After publicly musing about the idea of a complete ban on the sale of knives, Edmonton Mayor Stephen Mandel admitted on Wednesday he may have overreacted.
Still, Mandel formally asked city staff at Wednesday's council meeting to look at what the city can do to reduce knife violence in Edmonton.
"Logistically, we might not be able to ban knives," Mandel told reporters. "That might not be feasible, given that some people have steak knives in their boots. But at the same time, we can find ways to prohibit knives [going] into bars. We can give the police … greater search rights when it comes to knives."
Two young men have died in fatal stabbings in Edmonton since Thursday. One stabbing occurred outside a nightclub in the west end.
One of the options Mandel suggested the city could look at is putting metal detectors at the doors of nightclubs.
A knife ban would be impossible to enforce and would do little to reduce stabbings in Edmonton, a veteran police detective said earlier on Wednesday.
"There's no way you can get rid of every knife that we have in this city," Edmonton Police Det. Bill Clark, a 30-year veteran of the force said Wednesday on CBC Radio's Edmonton AM. "Butter knives can kill people. Steak knives can kill people."
The problem of knife violence is too complex to fix with a ban, Clark said.
"All the mayor can do is possibly put out a bylaw," he said. "What's that going to do? You're going to give someone a fine? I mean that's a joke. They're just going to laugh."

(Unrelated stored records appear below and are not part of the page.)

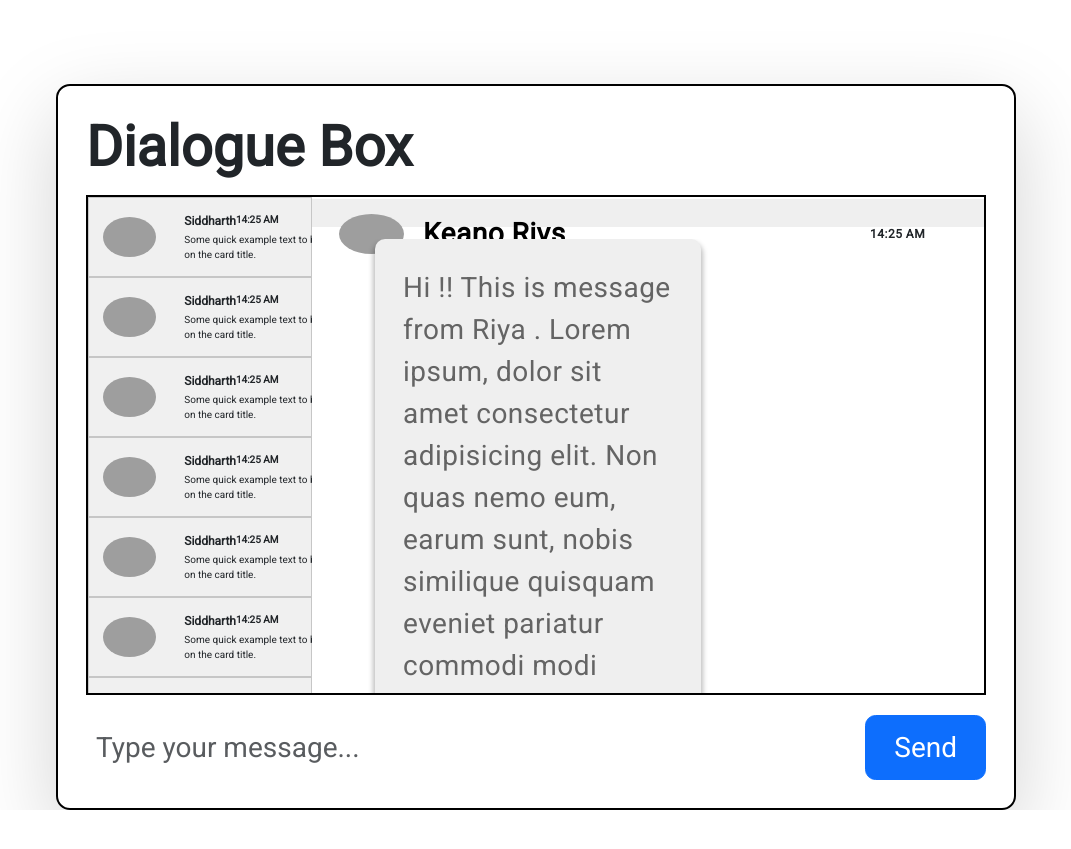
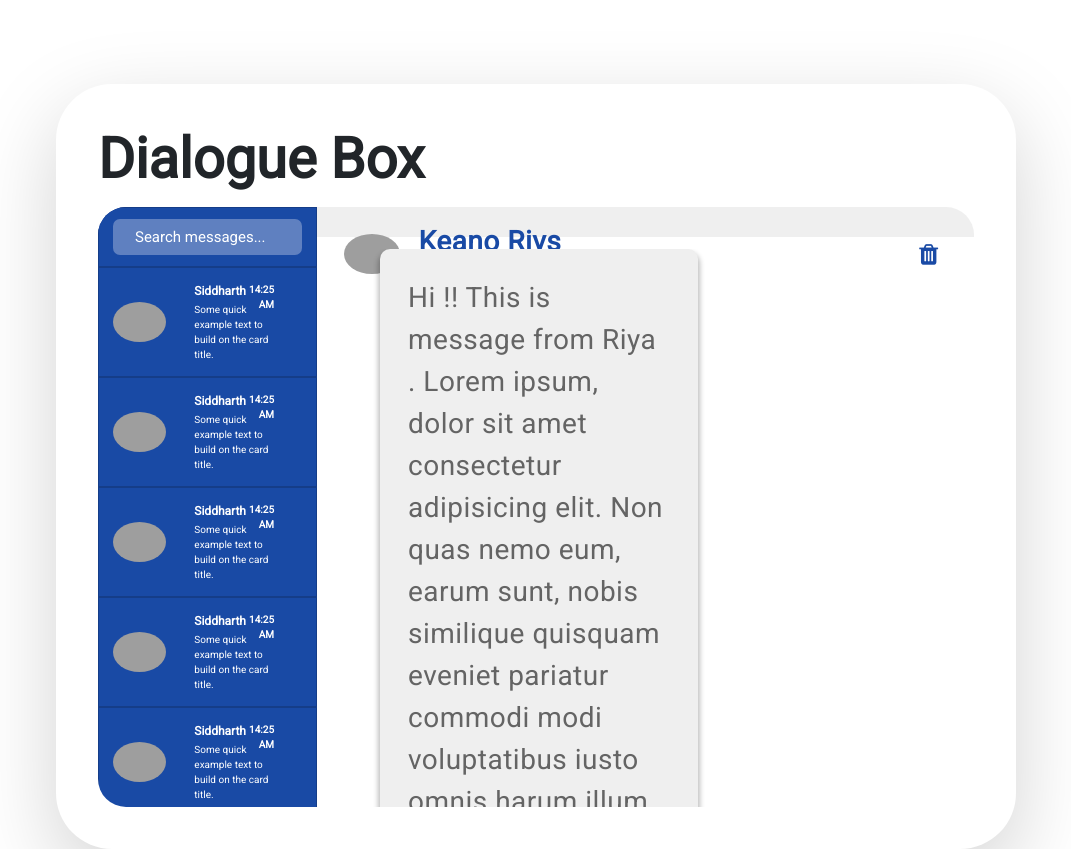
Before and after one commit to sidpd51/DialogueBox, a plain HTML site: page index.html in a window 1280 px wide. Shown: the whole page, without its empty margins (104-1175 px from the left). Before the commit the page ends 810 px from the top, so only its background shows below. Drawn offline with nearby package versions, Linux system fonts and the light colour scheme; grey boxes are pictures that could not be loaded.

Commit message:
make changes

```diff
--- a/index.html
+++ b/index.html
@@ -7,16 +7,21 @@
     <title>Chat Interface</title>
     <link href="https://cdn.jsdelivr.net/npm/bootstrap@5.3.3/dist/css/bootstrap.min.css" rel="stylesheet"
         integrity="sha384-QWTKZyjpPEjISv5WaRU9OFeRpok6YctnYmDr5pNlyT2bRjXh0JMhjY6hW+ALEwIH" crossorigin="anonymous">
+    <link rel="stylesheet" href="https://cdnjs.cloudflare.com/ajax/libs/font-awesome/4.7.0/css/font-awesome.min.css">
     <link rel="stylesheet" href="styles.css">
 </head>
 
 <body>
-    <div class="master container-fluid w-75 mt-5 p-3 rounded-3 shadow-lg">
+    <div class="master container-fluid w-75 mt-5 p-4 rounded-5 shadow-lg">
         <header class="header">
             <h3 class="h2 fw-semibold">Dialogue Box</h3>
         </header>
-        <main id="chat-window" class="d-flex justify-content-between p-0">
+        <main id="chat-window" class="rounded-4 d-flex justify-content-between p-0">
             <div id="users" class="users overflow-y-scroll w-25 text-light">
+                <div class="card d-flex flex-row px-2 py-2 my-0 align-items-center rounded-0 search-container w-100">
+                    <input type="text" class="search-input w-100 border-0 rounded-1 px-2 py-1"
+                        placeholder="Search messages...">
+                </div>
                 <div class="card d-flex flex-row px-2 py-2 my-0 align-items-center rounded-0">
                     <img width="40" height="40"
                         src="https://encrypted-tbn1.gstatic.com/images?q=tbn:ANd9GcRDUGe2ydTmgNV728U-Dr8lci7M0r_yFCXGJzquFcT9PEXDr6IMwWNHSKhm0l8P3xbChaxa"
@@ -24,7 +29,7 @@
                     <div class="card-body py-0">
                         <div class="d-flex flex-row justify-content-between user-header">
                             <p class="card-title fw-semibold mb-0 fs-12">Siddharth</p>
-                            <p class="fw-semibold last-seen fs-10">14:25 AM</p>
+                            <p class="fw-semibold last-seen fs-10 text-end">14:25 AM</p>
                         </div>
                         <p class="card-text fs-10">Some quick example text to build on the card title.</p>
                     </div>
@@ -36,7 +41,7 @@
                     <div class="card-body py-0">
                         <div class="d-flex flex-row justify-content-between user-header">
                             <p class="card-title fw-semibold mb-0 fs-12">Siddharth</p>
-                            <p class="fw-semibold last-seen fs-10">14:25 AM</p>
+                            <p class="fw-semibold last-seen fs-10 text-end">14:25 AM</p>
                         </div>
                         <p class="card-text fs-10">Some quick example text to build on the card title.</p>
                     </div>
@@ -48,7 +53,7 @@
                     <div class="card-body py-0">
                         <div class="d-flex flex-row justify-content-between user-header">
                             <p class="card-title fw-semibold mb-0 fs-12">Siddharth</p>
-                            <p class="fw-semibold last-seen fs-10">14:25 AM</p>
+                            <p class="fw-semibold last-seen fs-10 text-end">14:25 AM</p>
                         </div>
                         <p class="card-text fs-10">Some quick example text to build on the card title.</p>
                     </div>
@@ -60,7 +65,7 @@
                     <div class="card-body py-0">
                         <div class="d-flex flex-row justify-content-between user-header">
                             <p class="card-title fw-semibold mb-0 fs-12">Siddharth</p>
-                            <p class="fw-semibold last-seen fs-10">14:25 AM</p>
+                            <p class="fw-semibold last-seen fs-10 text-end">14:25 AM</p>
                         </div>
                         <p class="card-text fs-10">Some quick example text to build on the card title.</p>
                     </div>
@@ -72,7 +77,7 @@
                     <div class="card-body py-0">
                         <div class="d-flex flex-row justify-content-between user-header">
                             <p class="card-title fw-semibold mb-0 fs-12">Siddharth</p>
-                            <p class="fw-semibold last-seen fs-10">14:25 AM</p>
+                            <p class="fw-semibold last-seen fs-10 text-end">14:25 AM</p>
                         </div>
                         <p class="card-text fs-10">Some quick example text to build on the card title.</p>
                     </div>
@@ -84,7 +89,7 @@
                     <div class="card-body py-0">
                         <div class="d-flex flex-row justify-content-between user-header">
                             <p class="card-title fw-semibold mb-0 fs-12">Siddharth</p>
-                            <p class="fw-semibold last-seen fs-10">14:25 AM</p>
+                            <p class="fw-semibold last-seen fs-10 text-end">14:25 AM</p>
                         </div>
                         <p class="card-text fs-10">Some quick example text to build on the card title.</p>
                     </div>
@@ -96,7 +101,7 @@
                     <div class="card-body py-0">
                         <div class="d-flex flex-row justify-content-between user-header">
                             <p class="card-title fw-semibold mb-0 fs-12">Siddharth</p>
-                            <p class="fw-semibold last-seen fs-10">14:25 AM</p>
+                            <p class="fw-semibold last-seen fs-10 text-end">14:25 AM</p>
                         </div>
                         <p class="card-text fs-10">Some quick example text to build on the card title.</p>
                     </div>
@@ -108,7 +113,7 @@
                     <div class="card-body py-0">
                         <div class="d-flex flex-row justify-content-between user-header">
                             <p class="card-title fw-semibold mb-0 fs-12">Siddharth</p>
-                            <p class="fw-semibold last-seen fs-10">14:25 AM</p>
+                            <p class="fw-semibold last-seen fs-10 text-end">14:25 AM</p>
                         </div>
                         <p class="card-text fs-10">Some quick example text to build on the card title.</p>
                     </div>
@@ -120,7 +125,7 @@
                     <div class="card-body py-0">
                         <div class="d-flex flex-row justify-content-between user-header">
                             <p class="card-title fw-semibold mb-0 fs-12">Siddharth</p>
-                            <p class="fw-semibold last-seen fs-10">14:25 AM</p>
+                            <p class="fw-semibold last-seen fs-10 text-end">14:25 AM</p>
                         </div>
                         <p class="card-text fs-10">Some quick example text to build on the card title.</p>
                     </div>
@@ -130,11 +135,16 @@
                 <!-- msg-header section starts -->
                 <div class="msg-header p-2">
                     <div class="container1 d-flex flex-row align-items-center w-100">
-                        <img src="https://encrypted-tbn1.gstatic.com/images?q=tbn:ANd9GcRDUGe2ydTmgNV728U-Dr8lci7M0r_yFCXGJzquFcT9PEXDr6IMwWNHSKhm0l8P3xbChaxa" class="msgimg me-2" />
-                        <div class="active">
-                            <p class="m-0">Keano Rivs</p>
+                        <img src="https://encrypted-tbn1.gstatic.com/images?q=tbn:ANd9GcRDUGe2ydTmgNV728U-Dr8lci7M0r_yFCXGJzquFcT9PEXDr6IMwWNHSKhm0l8P3xbChaxa"
+                            class="msgimg me-2" />
+                        <div class="active d-flex justify-content-between w-100">
+                            <div>
+                                <p class="m-0">Keano Rivs</p>
+                                <p class="last-seen-active m-0 fw-semibold">last seen at 14:25 AM</p>
+                            </div>
+                            <button type="button" class="btn dlt-btn"><i class="fa fa-trash"
+                                    style="font-size:24px"></i></button>
                         </div>
-                        <p class="last-seen m-0 fw-semibold ms-auto">14:25 AM</p>
                     </div>
                 </div>
                 <!-- msg-header section ends -->
@@ -205,12 +215,20 @@
                         </div>
                     </div>
                 </div>
+
+                <div class="msg-bottom d-flex flex-row justify-content-between align-items-center px-3">
+                    <input type="text" class="form-control msg-text px-3" id="message-text"
+                        placeholder="Type your message...">
+                    <button class="btn btn-primary rounded-5 px-3 py-1 btn-sm" id="send-button">Send</button>
+                </div>
+
+
             </div>
         </main>
-        <div id="message-input" class="d-flex flex-row justify-content-between ">
+        <!-- <div id="message-input" class="d-flex flex-row justify-content-between ">
             <input type="text" class="form-control msg-text" id="message-text" placeholder="Type your message...">
             <button class="btn btn-primary py-0 px-3" id="send-button">Send</button>
-        </div>
+        </div> -->
     </div>
 </body>
 <script src="https://cdn.jsdelivr.net/npm/bootstrap@5.3.3/dist/js/bootstrap.bundle.min.js"
--- a/styles.css
+++ b/styles.css
@@ -1,13 +1,24 @@
 @import url('https://fonts.googleapis.com/css2?family=Roboto&display=swap');
+
+
+
 * {
   box-sizing: border-box;
   font-family: 'Roboto', sans-serif;
+}
+
+body {
 }
 
 /* Styling the main container */
 .container {
   margin: auto;
   letter-spacing: 0.5px;
+}
+
+.users {
+  position: relative;
+  background-color:#0C2E84;
 }
 
 img {
@@ -40,11 +51,29 @@ img {
   margin: 0;
 }
 
+/* search input*/
+.search-container {
+  height: 60px;
+  position: sticky;
+  top: 0;
+  z-index: 99;
+}
+
+.search-input {
+  background-color: #5F80C0;
+  color: whitesmoke;
+  font-size: 15px;
+}
+
+.search-input::placeholder {
+  color: white;
+  padding: 8px;
+}
+
 /* styling user-name */
 .active {
-  width: 150px;
   float: left;
-  color: black;
+  color: #194AA5;
   font-weight: bold;
   margin: 0 0 0 5px;
   height: 10%;
@@ -53,8 +82,18 @@ img {
 
 .last-seen {
   font-size: 12px;
-  width: 100px;
+  color: #ffffff;
 }
+
+.last-seen-active {
+  font-size: 12px;
+  color: #495057;
+}
+
+.dlt-btn {
+  color: #194AA5;
+}
+
 /* Styling the inbox */
 .chat-page {
   padding: 0;
@@ -73,7 +112,7 @@ img {
 }
 
 .msg-page {
-  max-height: 402px;
+  max-height: 464.5px;
   overflow-y: auto;
 }
 
@@ -168,7 +207,8 @@ received-chats-img {
 }
 
 .received-msg-inbox p {
-  background: #efefef none repeat scroll 0 0;
+  /* background: #efefef none repeat scroll 0 0; */
+  background-color: #EFEFEF;
   border-radius: 10px;
   color: #646464;
   font-size: 12px;
@@ -195,8 +235,9 @@ p {
 }
 
 .outgoing-chats-msg p {
-  background-color: #3a12ff;
-  background-image: linear-gradient(45deg, #ee087f 0%, #DD2A7B 25%, #9858ac 50%, #8134AF 75%, #515BD4 100%);
+  /* background-color: #3a12ff; */
+  /* background-image: linear-gradient(45deg, #ee087f 0%, #DD2A7B 25%, #9858ac 50%, #8134AF 75%, #515BD4 100%); */
+  background-color: #194AA5;
   color: #fff;
   border-radius: 10px;
   font-size: 12px;
@@ -264,14 +305,13 @@ p {
 }
 
 #chat-window {
-  height: 500px;
+  height: 600px;
   overflow-y: auto;
-  border: 2px solid black;
   padding: 10px;
 }
 
 .master {
-  border: 2px solid black;
+  box-shadow: 10px 10px 10px rgba(0, 0, 0, 0.562);
 }
 
 .message {
@@ -324,13 +364,15 @@ p {
 }
 
 .card {
-  background-color: #F0F0F0;
+  /* background-color: #F0F0F0; */
+  background-color: #194AA5;
   transition: background-color 0.3s ease;
+  color: white;
 }
 
 .card:hover {
   cursor: pointer;
-  background-color: #FFFADD;
+  background-color: #0C2E84;
 }
 
 #chat-messages::-webkit-scrollbar { width: 0 !important }
```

The courts need to get tougher on knife offences, Clark said.
"We have a mandatory four-year minimum sentence if you use a firearm in an offence," he said. "So why aren't we looking at the same thing with knives?"
Alberta Justice Minister Alison Redford agreed more needs to be done to curb violence in Edmonton. While she was uncertain what effect a ban would have, she said it was an idea worth investigating.
Give police extra authority
"We have some very good lawyers in Justice who look at a lot of these options, and I'd like to ask them that specific question," Redford said.
The province will be introducing a bill this spring to give police more specific powers allowing them to work with bar owners to identify troublemakers and remove them from the premises.
"It's not that the police can't do that now, but as the mayor said, we have situations where questions of cause come into it," Redford said.
"As part of the business of regulating a business of bars, we think that its important to give police extra authority to be able to intervene in situations."
Redford says this plan is modeled after a bar watch program developed in Vancouver.
She is also lobbying the federal government to toughen bail laws so judges can keep people in custody longer, particularly in cases where someone breaches a previous bail condition.
"So they've now demonstrated that they are not prepared to honour a court order," she said.
"We believe that the onus should then be on them to prove why the court should ever allow them out on bail again."
There have been six homicides in Edmonton so far in 2009. Half the deaths resulted from knife wounds.